**Web interface edit records**
• • • •
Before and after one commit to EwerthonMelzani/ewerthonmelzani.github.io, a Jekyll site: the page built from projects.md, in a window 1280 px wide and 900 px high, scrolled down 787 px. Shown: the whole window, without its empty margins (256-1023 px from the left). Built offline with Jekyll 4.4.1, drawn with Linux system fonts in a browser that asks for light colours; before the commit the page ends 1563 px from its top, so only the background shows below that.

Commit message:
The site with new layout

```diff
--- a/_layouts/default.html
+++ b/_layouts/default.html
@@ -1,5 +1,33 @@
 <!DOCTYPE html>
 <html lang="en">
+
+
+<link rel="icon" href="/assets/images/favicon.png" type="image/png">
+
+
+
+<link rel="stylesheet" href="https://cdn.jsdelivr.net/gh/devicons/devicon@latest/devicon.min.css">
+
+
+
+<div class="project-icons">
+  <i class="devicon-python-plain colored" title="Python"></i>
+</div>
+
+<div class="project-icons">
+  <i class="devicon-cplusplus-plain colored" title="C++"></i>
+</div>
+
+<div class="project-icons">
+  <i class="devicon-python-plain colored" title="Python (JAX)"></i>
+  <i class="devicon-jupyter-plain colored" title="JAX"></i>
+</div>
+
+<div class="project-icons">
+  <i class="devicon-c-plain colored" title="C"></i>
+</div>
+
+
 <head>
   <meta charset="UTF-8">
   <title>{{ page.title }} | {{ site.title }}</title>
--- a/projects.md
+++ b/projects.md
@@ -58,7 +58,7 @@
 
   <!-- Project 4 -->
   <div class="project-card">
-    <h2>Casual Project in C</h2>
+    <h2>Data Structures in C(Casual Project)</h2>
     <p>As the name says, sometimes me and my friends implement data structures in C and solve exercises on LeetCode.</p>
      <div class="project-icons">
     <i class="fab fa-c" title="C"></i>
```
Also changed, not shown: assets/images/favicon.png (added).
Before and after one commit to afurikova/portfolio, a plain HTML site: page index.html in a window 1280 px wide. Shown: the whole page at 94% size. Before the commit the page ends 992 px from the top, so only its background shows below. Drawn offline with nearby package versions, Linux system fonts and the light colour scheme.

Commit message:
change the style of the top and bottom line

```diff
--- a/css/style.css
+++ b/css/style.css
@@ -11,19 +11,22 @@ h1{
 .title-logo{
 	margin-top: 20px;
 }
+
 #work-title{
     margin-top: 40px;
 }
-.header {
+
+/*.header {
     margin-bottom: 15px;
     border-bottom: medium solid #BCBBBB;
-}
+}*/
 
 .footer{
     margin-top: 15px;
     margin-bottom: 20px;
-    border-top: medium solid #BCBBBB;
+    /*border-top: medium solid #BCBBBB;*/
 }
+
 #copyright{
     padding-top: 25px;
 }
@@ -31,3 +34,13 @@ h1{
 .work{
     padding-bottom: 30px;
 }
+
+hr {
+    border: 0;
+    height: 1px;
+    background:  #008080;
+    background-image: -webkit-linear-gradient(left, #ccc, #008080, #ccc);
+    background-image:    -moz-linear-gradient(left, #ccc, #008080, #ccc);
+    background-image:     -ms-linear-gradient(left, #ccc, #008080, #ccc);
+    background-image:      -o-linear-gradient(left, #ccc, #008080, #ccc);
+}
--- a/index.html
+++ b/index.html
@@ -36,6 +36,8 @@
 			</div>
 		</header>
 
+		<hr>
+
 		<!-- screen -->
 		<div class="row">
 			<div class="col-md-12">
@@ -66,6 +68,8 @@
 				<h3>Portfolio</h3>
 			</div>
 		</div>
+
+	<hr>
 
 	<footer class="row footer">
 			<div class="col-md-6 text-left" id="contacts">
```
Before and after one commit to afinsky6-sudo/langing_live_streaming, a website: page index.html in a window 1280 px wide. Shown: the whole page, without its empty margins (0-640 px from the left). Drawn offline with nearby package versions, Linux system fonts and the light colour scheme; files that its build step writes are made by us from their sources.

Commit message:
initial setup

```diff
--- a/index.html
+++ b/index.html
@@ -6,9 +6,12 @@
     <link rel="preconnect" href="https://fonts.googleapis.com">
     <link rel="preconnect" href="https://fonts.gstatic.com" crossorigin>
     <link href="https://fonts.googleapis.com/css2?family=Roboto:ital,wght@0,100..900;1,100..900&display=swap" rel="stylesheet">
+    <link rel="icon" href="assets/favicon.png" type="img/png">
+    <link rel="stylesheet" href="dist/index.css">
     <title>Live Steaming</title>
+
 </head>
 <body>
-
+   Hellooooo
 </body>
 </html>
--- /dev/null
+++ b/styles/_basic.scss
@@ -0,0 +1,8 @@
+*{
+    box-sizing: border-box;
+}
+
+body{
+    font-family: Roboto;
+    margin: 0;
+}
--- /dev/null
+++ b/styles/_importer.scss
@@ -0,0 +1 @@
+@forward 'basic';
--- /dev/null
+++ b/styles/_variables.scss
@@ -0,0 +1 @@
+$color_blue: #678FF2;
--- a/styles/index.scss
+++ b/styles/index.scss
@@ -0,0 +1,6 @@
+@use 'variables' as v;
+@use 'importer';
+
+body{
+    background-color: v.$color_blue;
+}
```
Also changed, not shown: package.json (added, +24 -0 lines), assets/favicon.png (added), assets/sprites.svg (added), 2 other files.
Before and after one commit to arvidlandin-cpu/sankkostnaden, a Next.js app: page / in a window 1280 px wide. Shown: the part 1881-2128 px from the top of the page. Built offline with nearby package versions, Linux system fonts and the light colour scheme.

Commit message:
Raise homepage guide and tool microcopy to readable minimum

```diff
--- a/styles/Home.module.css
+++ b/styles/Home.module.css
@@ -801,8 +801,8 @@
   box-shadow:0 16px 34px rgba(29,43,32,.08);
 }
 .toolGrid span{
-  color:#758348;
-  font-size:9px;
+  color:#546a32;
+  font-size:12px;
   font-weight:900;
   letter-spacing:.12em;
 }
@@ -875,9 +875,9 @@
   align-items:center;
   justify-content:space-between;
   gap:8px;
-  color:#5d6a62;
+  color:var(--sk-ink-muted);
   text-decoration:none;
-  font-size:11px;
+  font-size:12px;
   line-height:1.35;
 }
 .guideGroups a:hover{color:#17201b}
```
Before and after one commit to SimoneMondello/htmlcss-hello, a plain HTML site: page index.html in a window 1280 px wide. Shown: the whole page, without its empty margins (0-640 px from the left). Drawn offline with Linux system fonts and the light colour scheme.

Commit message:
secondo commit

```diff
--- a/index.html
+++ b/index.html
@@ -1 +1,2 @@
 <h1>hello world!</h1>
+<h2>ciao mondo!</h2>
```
• • • •
All entries are to be output exactly as they stand.

Before and after one commit to EwerthonMelzani/ewerthonmelzani.github.io, a Jekyll site: the page built from projects.md, in a window 1280 px wide and 900 px high, scrolled down 787 px. Shown: the whole window, without its empty margins (256-1023 px from the left). Built offline with Jekyll 4.4.1, drawn with Linux system fonts in a browser that asks for light colours; before the commit the page ends 1563 px from its top, so only the background shows below that.

Commit message:
The site with new layout

```diff
--- a/_layouts/default.html
+++ b/_layouts/default.html
@@ -1,5 +1,33 @@
 <!DOCTYPE html>
 <html lang="en">
+
+
+<link rel="icon" href="/assets/images/favicon.png" type="image/png">
+
+
+
+<link rel="stylesheet" href="https://cdn.jsdelivr.net/gh/devicons/devicon@latest/devicon.min.css">
+
+
+
+<div class="project-icons">
+  <i class="devicon-python-plain colored" title="Python"></i>
+</div>
+
+<div class="project-icons">
+  <i class="devicon-cplusplus-plain colored" title="C++"></i>
+</div>
+
+<div class="project-icons">
+  <i class="devicon-python-plain colored" title="Python (JAX)"></i>
+  <i class="devicon-jupyter-plain colored" title="JAX"></i>
+</div>
+
+<div class="project-icons">
+  <i class="devicon-c-plain colored" title="C"></i>
+</div>
+
+
 <head>
   <meta charset="UTF-8">
   <title>{{ page.title }} | {{ site.title }}</title>
--- a/projects.md
+++ b/projects.md
@@ -58,7 +58,7 @@
 
   <!-- Project 4 -->
   <div class="project-card">
-    <h2>Casual Project in C</h2>
+    <h2>Data Structures in C(Casual Project)</h2>
     <p>As the name says, sometimes me and my friends implement data structures in C and solve exercises on LeetCode.</p>
      <div class="project-icons">
     <i class="fab fa-c" title="C"></i>
```
Also changed, not shown: assets/images/favicon.png (added).
Before and after one commit to afurikova/portfolio, a plain HTML site: page index.html in a window 1280 px wide. Shown: the whole page at 94% size. Before the commit the page ends 992 px from the top, so only its background shows below. Drawn offline with nearby package versions, Linux system fonts and the light colour scheme.

Commit message:
change the style of the top and bottom line

```diff
--- a/css/style.css
+++ b/css/style.css
@@ -11,19 +11,22 @@ h1{
 .title-logo{
 	margin-top: 20px;
 }
+
 #work-title{
     margin-top: 40px;
 }
-.header {
+
+/*.header {
     margin-bottom: 15px;
     border-bottom: medium solid #BCBBBB;
-}
+}*/
 
 .footer{
     margin-top: 15px;
     margin-bottom: 20px;
-    border-top: medium solid #BCBBBB;
+    /*border-top: medium solid #BCBBBB;*/
 }
+
 #copyright{
     padding-top: 25px;
 }
@@ -31,3 +34,13 @@ h1{
 .work{
     padding-bottom: 30px;
 }
+
+hr {
+    border: 0;
+    height: 1px;
+    background:  #008080;
+    background-image: -webkit-linear-gradient(left, #ccc, #008080, #ccc);
+    background-image:    -moz-linear-gradient(left, #ccc, #008080, #ccc);
+    background-image:     -ms-linear-gradient(left, #ccc, #008080, #ccc);
+    background-image:      -o-linear-gradient(left, #ccc, #008080, #ccc);
+}
--- a/index.html
+++ b/index.html
@@ -36,6 +36,8 @@
 			</div>
 		</header>
 
+		<hr>
+
 		<!-- screen -->
 		<div class="row">
 			<div class="col-md-12">
@@ -66,6 +68,8 @@
 				<h3>Portfolio</h3>
 			</div>
 		</div>
+
+	<hr>
 
 	<footer class="row footer">
 			<div class="col-md-6 text-left" id="contacts">
```
Before and after one commit to afinsky6-sudo/langing_live_streaming, a website: page index.html in a window 1280 px wide. Shown: the whole page, without its empty margins (0-640 px from the left). Drawn offline with nearby package versions, Linux system fonts and the light colour scheme; files that its build step writes are made by us from their sources.

Commit message:
initial setup

```diff
--- a/index.html
+++ b/index.html
@@ -6,9 +6,12 @@
     <link rel="preconnect" href="https://fonts.googleapis.com">
     <link rel="preconnect" href="https://fonts.gstatic.com" crossorigin>
     <link href="https://fonts.googleapis.com/css2?family=Roboto:ital,wght@0,100..900;1,100..900&display=swap" rel="stylesheet">
+    <link rel="icon" href="assets/favicon.png" type="img/png">
+    <link rel="stylesheet" href="dist/index.css">
     <title>Live Steaming</title>
+
 </head>
 <body>
-
+   Hellooooo
 </body>
 </html>
--- /dev/null
+++ b/styles/_basic.scss
@@ -0,0 +1,8 @@
+*{
+    box-sizing: border-box;
+}
+
+body{
+    font-family: Roboto;
+    margin: 0;
+}
--- /dev/null
+++ b/styles/_importer.scss
@@ -0,0 +1 @@
+@forward 'basic';
--- /dev/null
+++ b/styles/_variables.scss
@@ -0,0 +1 @@
+$color_blue: #678FF2;
--- a/styles/index.scss
+++ b/styles/index.scss
@@ -0,0 +1,6 @@
+@use 'variables' as v;
+@use 'importer';
+
+body{
+    background-color: v.$color_blue;
+}
```
Also changed, not shown: package.json (added, +24 -0 lines), assets/favicon.png (added), assets/sprites.svg (added), 2 other files.
Before and after one commit to arvidlandin-cpu/sankkostnaden, a Next.js app: page / in a window 1280 px wide. Shown: the part 1881-2128 px from the top of the page. Built offline with nearby package versions, Linux system fonts and the light colour scheme.

Commit message:
Raise homepage guide and tool microcopy to readable minimum

```diff
--- a/styles/Home.module.css
+++ b/styles/Home.module.css
@@ -801,8 +801,8 @@
   box-shadow:0 16px 34px rgba(29,43,32,.08);
 }
 .toolGrid span{
-  color:#758348;
-  font-size:9px;
+  color:#546a32;
+  font-size:12px;
   font-weight:900;
   letter-spacing:.12em;
 }
@@ -875,9 +875,9 @@
   align-items:center;
   justify-content:space-between;
   gap:8px;
-  color:#5d6a62;
+  color:var(--sk-ink-muted);
   text-decoration:none;
-  font-size:11px;
+  font-size:12px;
   line-height:1.35;
 }
 .guideGroups a:hover{color:#17201b}
```
Before and after one commit to SimoneMondello/htmlcss-hello, a plain HTML site: page index.html in a window 1280 px wide. Shown: the whole page, without its empty margins (0-640 px from the left). Drawn offline with Linux system fonts and the light colour scheme.

Commit message:
secondo commit

```diff
--- a/index.html
+++ b/index.html
@@ -1 +1,2 @@
 <h1>hello world!</h1>
+<h2>ciao mondo!</h2>
```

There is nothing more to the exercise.